Mink oil is a source of palmitoleic acid, which possesses physical properties similar to human sebum. Because of this, mink oil is used in several medical and cosmetic products. Mink oil is also used for treating, conditioning and preserving nearly any type of leather.
Botanical alternatives to mink oil as a source of palmitoleic acid include macadamia nut oil (Macadamia integrifolia) and sea buckthorn oil (Hippophae rhamnoides), both of which contain as much or more palmitoleic acid (17% and 19–29% respectively) than does mink oil (17%).
Mink oil and its fatty acids are unique among animal-derived fats and oils, and can be used as a hair treatment for growing dreadlocks. The unsaturated fatty acids in mink oil account for more than 75% of its fatty acid content, but the oil, nevertheless, has a greater oxidative stability (resistance to rancidity) than other animal or vegetable oils.

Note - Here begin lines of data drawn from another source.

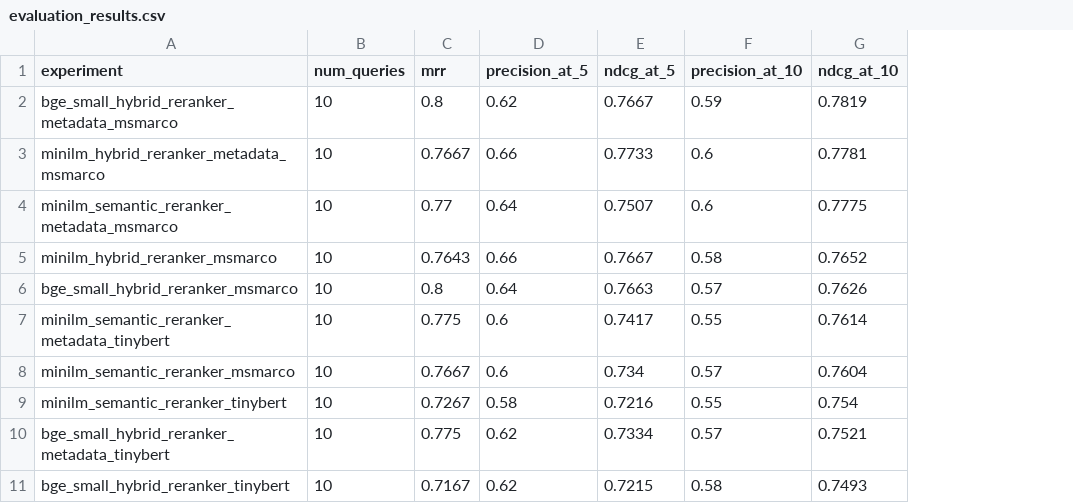
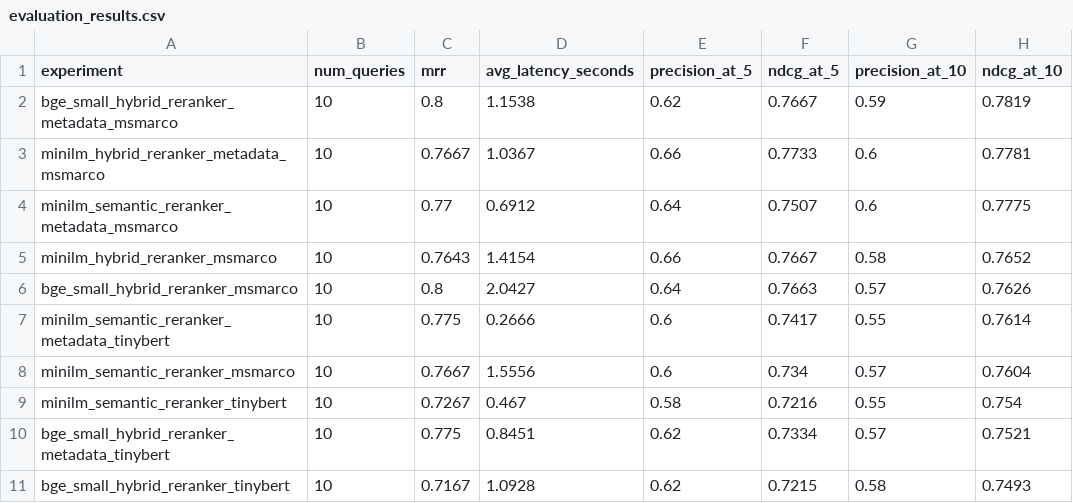
Before and after one commit to GiacomoMazz/LEAF_Semantic_Prompt_Search, a CSV file: data/evaluation_results.csv, drawn as a sheet; only a part is shown; the diff names each change by its address in the sheet, - before the commit and + after, or states it on an @@ line.

```diff
--- a/data/evaluation_results.csv
+++ b/data/evaluation_results.csv
+column D (avg_latency_seconds), rows 2-11: 1.1538 | 1.0367 | 0.6912 | 1.4154 | 2.0427 | 0.2666 | 1.5556 | 0.467 | 0.8451 | 1.0928
```
Also changed, not shown: 10 other files.
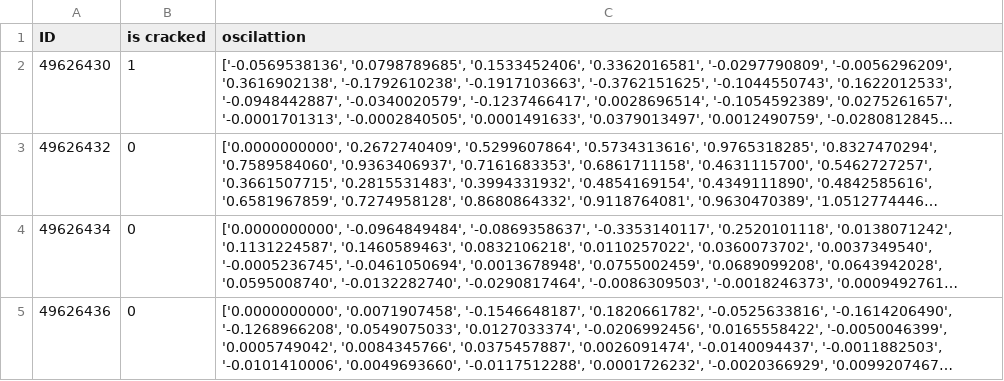
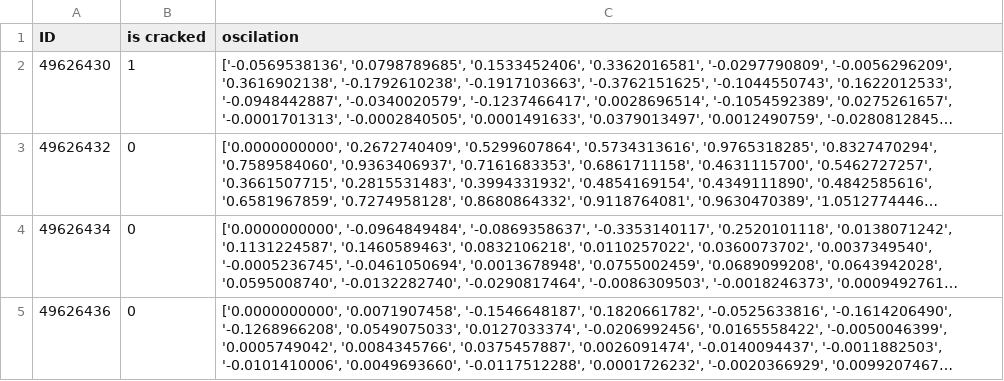
Before and after one commit to FloWidmann/Automatisierungstechnik, a CSV file: data_sorted_vibration.csv, drawn as a sheet; only a part is shown; long unchanged cells end in …; the diff names each change by its address in the sheet, - before the commit and + after, or states it on an @@ line.

```diff
--- a/data_sorted_vibration.csv
+++ b/data_sorted_vibration.csv
-C1: oscilattion
+C1: oscilation
```
Also changed, not shown: 15 other files.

- Neatsfoot oil, leather treatment
- Saddle soap, leather cleaning and conditioning
- Antipruritic, as the oil is often an ingredient in insect bite-reliever sticks
- "Nuts, macadamia nuts, raw Nutrition Facts & Calories". www.nutritiondata.com. Retrieved 2016-10-03.

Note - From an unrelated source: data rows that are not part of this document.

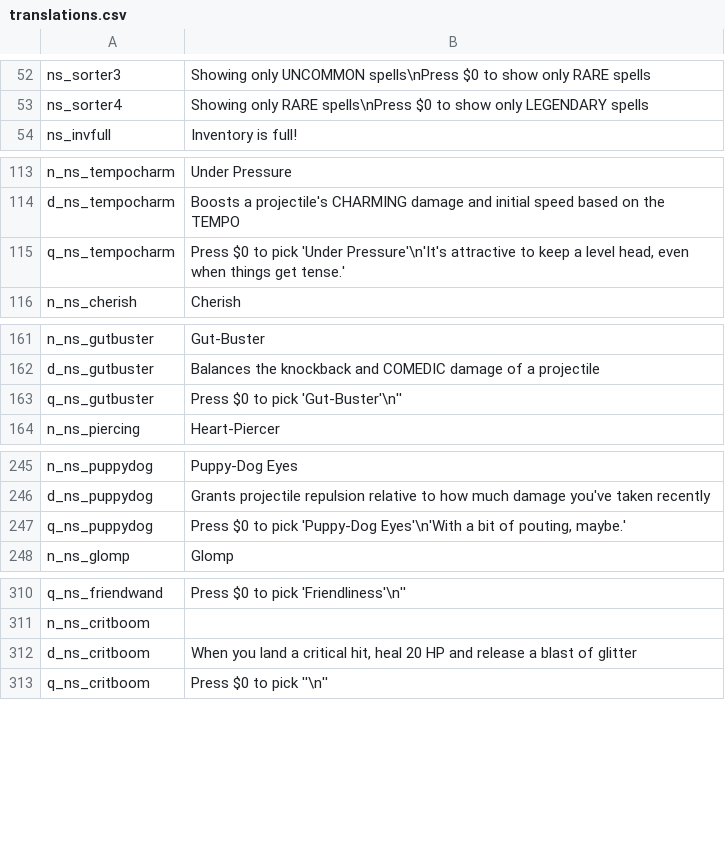
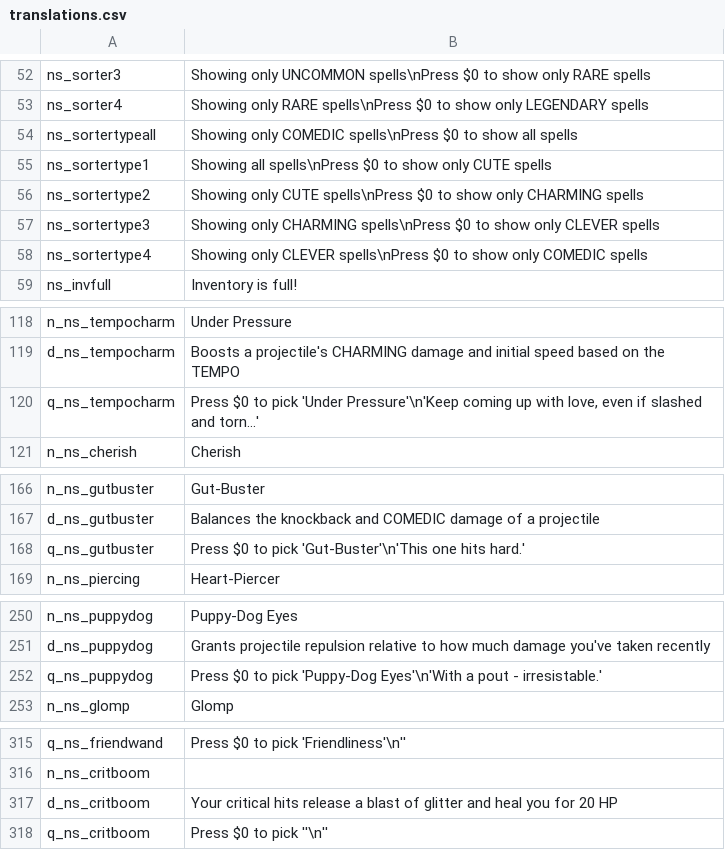
Before and after one commit to GrahamBurgers/noiting_simulator, a CSV file: translations.csv, drawn as a sheet; only a part is shown, gaps mark what is left out.

```diff
--- a/translations.csv
+++ b/translations.csv
@@ -53,2 +53,7 @@ ns_sorter3,Showing only UNCOMMON spells\nPress $0 to show only RARE spells,,,,,,
 ns_sorter4,Showing only RARE spells\nPress $0 to show only LEGENDARY spells,,,,,,,,,,,,,
+ns_sortertypeall,Showing only COMEDIC spells\nPress $0 to show all spells,,,,,,,,,,,,,
+ns_sortertype1,Showing all spells\nPress $0 to show only CUTE spells,,,,,,,,,,,,,
+ns_sortertype2,Showing only CUTE spells\nPress $0 to show only CHARMING spells,,,,,,,,,,,,,
+ns_sortertype3,Showing only CHARMING spells\nPress $0 to show only CLEVER spells,,,,,,,,,,,,,
+ns_sortertype4,Showing only CLEVER spells\nPress $0 to show only COMEDIC spells,,,,,,,,,,,,,
 ns_invfull,Inventory is full!,,,,,,,,,,,,,
@@ -114,3 +119,3 @@ n_ns_tempocharm,Under Pressure,,,,,,,,,,,,,
 d_ns_tempocharm,Boosts a projectile's CHARMING damage and initial speed based on the TEMPO,,,,,,,,,,,,,
-q_ns_tempocharm,"Press $0 to pick 'Under Pressure'\n'It's attractive to keep a level head, even when things get tense.'",,,,,,,,,,,,,
+q_ns_tempocharm,"Press $0 to pick 'Under Pressure'\n'Keep coming up with love, even if slashed and torn...'",,,,,,,,,,,,,
 n_ns_cherish,Cherish,,,,,,,,,,,,,
@@ -162,3 +167,3 @@ n_ns_gutbuster,Gut-Buster,,,,,,,,,,,,,
 d_ns_gutbuster,"Balances the knockback and COMEDIC damage of a projectile",,,,,,,,,,,,,
-q_ns_gutbuster,"Press $0 to pick 'Gut-Buster'\n''",,,,,,,,,,,,,
+q_ns_gutbuster,"Press $0 to pick 'Gut-Buster'\n'This one hits hard.'",,,,,,,,,,,,,
 n_ns_piercing,Heart-Piercer,,,,,,,,,,,,,
@@ -246,3 +251,3 @@ n_ns_puppydog,Puppy-Dog Eyes,,,,,,,,,,,,,
 d_ns_puppydog,Grants projectile repulsion relative to how much damage you've taken recently,,,,,,,,,,,,,
-q_ns_puppydog,"Press $0 to pick 'Puppy-Dog Eyes'\n'With a bit of pouting, maybe.'",,,,,,,,,,,,,
+q_ns_puppydog,"Press $0 to pick 'Puppy-Dog Eyes'\n'With a pout - irresistable.'",,,,,,,,,,,,,
 n_ns_glomp,Glomp,,,,,,,,,,,,,
@@ -311,3 +316,3 @@ q_ns_friendwand,"Press $0 to pick 'Friendliness'\n''",,,,,,,,,,,,,
 n_ns_critboom,,,,,,,,,,,,,,
-d_ns_critboom,"When you land a critical hit, heal 20 HP and release a blast of glitter",,,,,,,,,,,,,
+d_ns_critboom,"Your critical hits release a blast of glitter and heal you for 20 HP",,,,,,,,,,,,,
 q_ns_critboom,"Press $0 to pick ''\n''",,,,,,,,,,,,,
```
Also changed, not shown: 11 other files.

- T.S.C. Li; T.H.J. Beveridge (2003-08-30). Sea Buckthorn (Hippophae rhamnoides L.). NRC Research Press. doi:10.1139/9780660190075#.v_kvsh8dwki (inactive 31 May 2021). ISBN 9780660190075.CS1 maint: DOI inactive as of May 2021 (link)
- US Patent 4038995 - Hair treating composition containing a mink oil fatty acid quaternary ammonium salt Archived 2009-07-04 at the Wayback Machine

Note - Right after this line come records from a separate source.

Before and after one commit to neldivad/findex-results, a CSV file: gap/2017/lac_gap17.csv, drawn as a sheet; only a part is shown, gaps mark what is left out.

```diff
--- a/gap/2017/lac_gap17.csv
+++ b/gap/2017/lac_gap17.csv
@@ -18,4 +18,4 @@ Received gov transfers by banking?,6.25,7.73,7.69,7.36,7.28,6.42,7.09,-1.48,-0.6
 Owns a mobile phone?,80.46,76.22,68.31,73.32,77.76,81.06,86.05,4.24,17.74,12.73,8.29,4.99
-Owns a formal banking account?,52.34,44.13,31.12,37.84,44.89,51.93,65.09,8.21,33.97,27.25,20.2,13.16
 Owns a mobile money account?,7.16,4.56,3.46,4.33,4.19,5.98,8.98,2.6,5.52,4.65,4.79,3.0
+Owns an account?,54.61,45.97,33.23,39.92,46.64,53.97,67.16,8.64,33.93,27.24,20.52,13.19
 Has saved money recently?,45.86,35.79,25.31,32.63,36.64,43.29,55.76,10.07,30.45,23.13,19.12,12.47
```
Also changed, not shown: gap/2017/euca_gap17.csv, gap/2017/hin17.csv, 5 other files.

- US 4038995, Edelberg, Norman L. & Davis, Chester A., "Hair treating composition containing a mink oil fatty acid quaternary ammonium salt", issued 1977